If you’re one of the estimated 40 million Americans caring for an elderly or disabled relative, you know that caregiving can be both a rewarding and draining job, physically, emotionally, and financially. It isn’t easy when parent/child roles are reversed. Maybe you’ve had to make difficult decisions about long term care when a parent has dementia, or you’re trying to find good home care services, so an aging relative can live safely at home. Often caregivers are faced with a bewildering array of aging services and don’t know where to start.
It was in response to the needs of adult children and their aging relatives that the profession of geriatric care management emerged in the 1980’s. Geriatric care managers have backgrounds in nursing, social work, geriatrics, psychology, or other human services field. Taking a holistic approach, they go beyond traditional case management that focuses solely on a senior’s medical care.
Geriatric care managers, also known as Aging Life Care Professionals, address the individual’s social, emotional, physical, financial, and environmental needs. They develop care plans, coordinate care with the person’s doctors, find and oversee services, and help families navigate the maze of community resources and state and federal entitlement programs. Knowledgeable about senior services, housing, benefits and more, geriatric care managers are the expert guides that families can turn to with their caregiving questions and concerns.
The first professional association for geriatric care managers was founded in 1985. Called the National Association of Professional Geriatric Care Managers (NAPGCM), the organization established guidelines for the profession and offered educational opportunities, clinical information, and a wealth of resources for geriatric care managers.
The field has continued to evolve, and NAPGCM is now called the Aging Life Care Association. Geriatric care managers have continued in their role as guides and advocates for family caregivers.
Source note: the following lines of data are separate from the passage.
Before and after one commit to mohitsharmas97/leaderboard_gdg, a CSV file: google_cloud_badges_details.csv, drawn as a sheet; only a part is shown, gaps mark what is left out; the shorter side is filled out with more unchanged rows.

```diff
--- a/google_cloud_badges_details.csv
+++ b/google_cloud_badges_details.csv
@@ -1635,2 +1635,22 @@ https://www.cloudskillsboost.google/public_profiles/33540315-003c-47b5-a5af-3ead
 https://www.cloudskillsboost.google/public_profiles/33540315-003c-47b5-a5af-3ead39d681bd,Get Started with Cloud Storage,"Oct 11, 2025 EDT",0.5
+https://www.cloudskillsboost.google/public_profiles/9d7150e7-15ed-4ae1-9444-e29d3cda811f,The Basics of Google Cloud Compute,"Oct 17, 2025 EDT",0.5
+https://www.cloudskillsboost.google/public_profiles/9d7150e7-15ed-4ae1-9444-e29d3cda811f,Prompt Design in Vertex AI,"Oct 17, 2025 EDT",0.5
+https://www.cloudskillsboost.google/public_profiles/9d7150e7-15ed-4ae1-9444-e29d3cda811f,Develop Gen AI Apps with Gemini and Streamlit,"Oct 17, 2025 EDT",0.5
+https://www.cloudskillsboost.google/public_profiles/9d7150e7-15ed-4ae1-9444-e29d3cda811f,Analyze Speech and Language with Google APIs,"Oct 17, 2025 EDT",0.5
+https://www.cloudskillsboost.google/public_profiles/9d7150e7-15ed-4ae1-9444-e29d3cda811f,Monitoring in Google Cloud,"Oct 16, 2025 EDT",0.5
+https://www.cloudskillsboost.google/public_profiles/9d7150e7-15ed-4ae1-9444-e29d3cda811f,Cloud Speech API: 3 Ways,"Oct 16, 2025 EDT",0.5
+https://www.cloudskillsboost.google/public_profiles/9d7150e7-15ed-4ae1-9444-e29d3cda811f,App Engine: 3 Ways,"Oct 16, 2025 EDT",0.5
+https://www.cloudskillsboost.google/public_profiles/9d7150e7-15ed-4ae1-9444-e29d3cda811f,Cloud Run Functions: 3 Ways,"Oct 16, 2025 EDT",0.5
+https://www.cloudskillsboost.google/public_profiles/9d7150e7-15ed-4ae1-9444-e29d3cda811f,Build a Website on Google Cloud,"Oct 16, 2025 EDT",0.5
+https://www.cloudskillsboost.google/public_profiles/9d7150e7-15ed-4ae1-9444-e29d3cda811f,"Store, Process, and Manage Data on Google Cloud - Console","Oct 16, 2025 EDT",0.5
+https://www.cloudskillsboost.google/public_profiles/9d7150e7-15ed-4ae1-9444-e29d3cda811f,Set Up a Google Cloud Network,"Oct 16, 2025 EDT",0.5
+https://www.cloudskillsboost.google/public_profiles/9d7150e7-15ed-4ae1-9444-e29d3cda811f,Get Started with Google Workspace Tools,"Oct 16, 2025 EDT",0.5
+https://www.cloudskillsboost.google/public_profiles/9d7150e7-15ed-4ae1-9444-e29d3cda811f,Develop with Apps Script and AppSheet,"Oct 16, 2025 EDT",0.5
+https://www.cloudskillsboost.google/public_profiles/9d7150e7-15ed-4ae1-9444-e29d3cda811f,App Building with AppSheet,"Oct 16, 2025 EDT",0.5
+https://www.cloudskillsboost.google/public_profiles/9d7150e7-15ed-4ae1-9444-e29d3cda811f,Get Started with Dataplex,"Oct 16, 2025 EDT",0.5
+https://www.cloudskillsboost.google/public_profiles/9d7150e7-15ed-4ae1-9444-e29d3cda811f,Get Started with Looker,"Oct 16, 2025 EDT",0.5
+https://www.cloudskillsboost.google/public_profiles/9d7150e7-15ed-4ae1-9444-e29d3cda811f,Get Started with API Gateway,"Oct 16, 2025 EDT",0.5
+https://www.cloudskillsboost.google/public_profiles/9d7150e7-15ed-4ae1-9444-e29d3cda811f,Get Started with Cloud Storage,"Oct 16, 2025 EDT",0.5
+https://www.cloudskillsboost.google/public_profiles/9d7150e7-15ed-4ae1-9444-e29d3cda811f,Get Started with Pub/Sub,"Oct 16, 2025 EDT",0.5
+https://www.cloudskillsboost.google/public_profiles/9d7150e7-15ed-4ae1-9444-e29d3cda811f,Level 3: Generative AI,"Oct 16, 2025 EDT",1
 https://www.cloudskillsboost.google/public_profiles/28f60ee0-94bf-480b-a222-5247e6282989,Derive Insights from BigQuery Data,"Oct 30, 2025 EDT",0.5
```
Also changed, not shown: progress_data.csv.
And while most of the Aging Life Care Professionals work with seniors, many also assist younger adults with physical disabilities, brain injury, mental health issues, chronic illnesses and developmental disabilities.